Find the lines holding the string "AGENTS" in the data, then copy all of them.

--------------------------------------------------

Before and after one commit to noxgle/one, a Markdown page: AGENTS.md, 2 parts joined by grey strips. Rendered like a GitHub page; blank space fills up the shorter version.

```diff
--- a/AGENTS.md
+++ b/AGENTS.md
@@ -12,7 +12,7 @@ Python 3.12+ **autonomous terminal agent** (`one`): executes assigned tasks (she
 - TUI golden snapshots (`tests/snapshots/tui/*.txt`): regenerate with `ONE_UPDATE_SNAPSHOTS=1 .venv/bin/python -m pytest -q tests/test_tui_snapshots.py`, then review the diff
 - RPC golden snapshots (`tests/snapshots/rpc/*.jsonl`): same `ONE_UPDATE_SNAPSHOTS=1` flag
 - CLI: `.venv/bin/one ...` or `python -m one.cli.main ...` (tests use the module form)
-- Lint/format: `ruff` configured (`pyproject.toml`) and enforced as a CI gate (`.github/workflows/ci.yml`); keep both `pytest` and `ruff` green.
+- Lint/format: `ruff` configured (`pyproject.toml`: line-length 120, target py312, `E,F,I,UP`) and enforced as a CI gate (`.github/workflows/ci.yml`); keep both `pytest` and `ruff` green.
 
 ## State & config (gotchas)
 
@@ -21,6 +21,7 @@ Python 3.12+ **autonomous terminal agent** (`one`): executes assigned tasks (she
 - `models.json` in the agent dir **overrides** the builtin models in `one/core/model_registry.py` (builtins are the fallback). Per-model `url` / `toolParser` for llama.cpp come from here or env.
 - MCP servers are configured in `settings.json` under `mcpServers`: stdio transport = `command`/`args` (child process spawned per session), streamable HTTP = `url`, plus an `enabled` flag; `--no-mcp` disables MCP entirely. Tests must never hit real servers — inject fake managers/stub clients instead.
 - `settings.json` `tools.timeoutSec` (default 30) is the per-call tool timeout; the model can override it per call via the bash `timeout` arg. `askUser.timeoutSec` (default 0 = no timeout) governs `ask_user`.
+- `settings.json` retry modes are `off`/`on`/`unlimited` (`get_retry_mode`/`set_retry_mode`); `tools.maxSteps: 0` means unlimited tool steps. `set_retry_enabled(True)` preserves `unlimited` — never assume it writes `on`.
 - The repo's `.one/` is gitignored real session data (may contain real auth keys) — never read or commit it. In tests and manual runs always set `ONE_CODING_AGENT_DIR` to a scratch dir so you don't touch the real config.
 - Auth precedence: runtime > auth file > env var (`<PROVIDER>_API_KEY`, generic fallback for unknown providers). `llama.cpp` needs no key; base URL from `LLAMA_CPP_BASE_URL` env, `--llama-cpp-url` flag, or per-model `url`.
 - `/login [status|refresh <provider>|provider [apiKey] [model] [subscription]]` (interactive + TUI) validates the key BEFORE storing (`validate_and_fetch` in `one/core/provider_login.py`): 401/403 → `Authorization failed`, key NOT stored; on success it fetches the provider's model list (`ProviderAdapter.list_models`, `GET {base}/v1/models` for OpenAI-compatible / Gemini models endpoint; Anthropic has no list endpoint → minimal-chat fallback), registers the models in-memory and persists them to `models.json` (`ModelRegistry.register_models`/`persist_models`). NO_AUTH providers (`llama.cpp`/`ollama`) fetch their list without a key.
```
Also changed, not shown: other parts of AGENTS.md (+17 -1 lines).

--------------------------------------------------

■ ANSWER
Before and after one commit to noxgle/one, a Markdown page: AGENTS.md, 2 parts joined by grey strips. Rendered like a GitHub page; blank space fills up the shorter version.
--- a/AGENTS.md
+++ b/AGENTS.md
Also changed, not shown: other parts of AGENTS.md (+17 -1 lines).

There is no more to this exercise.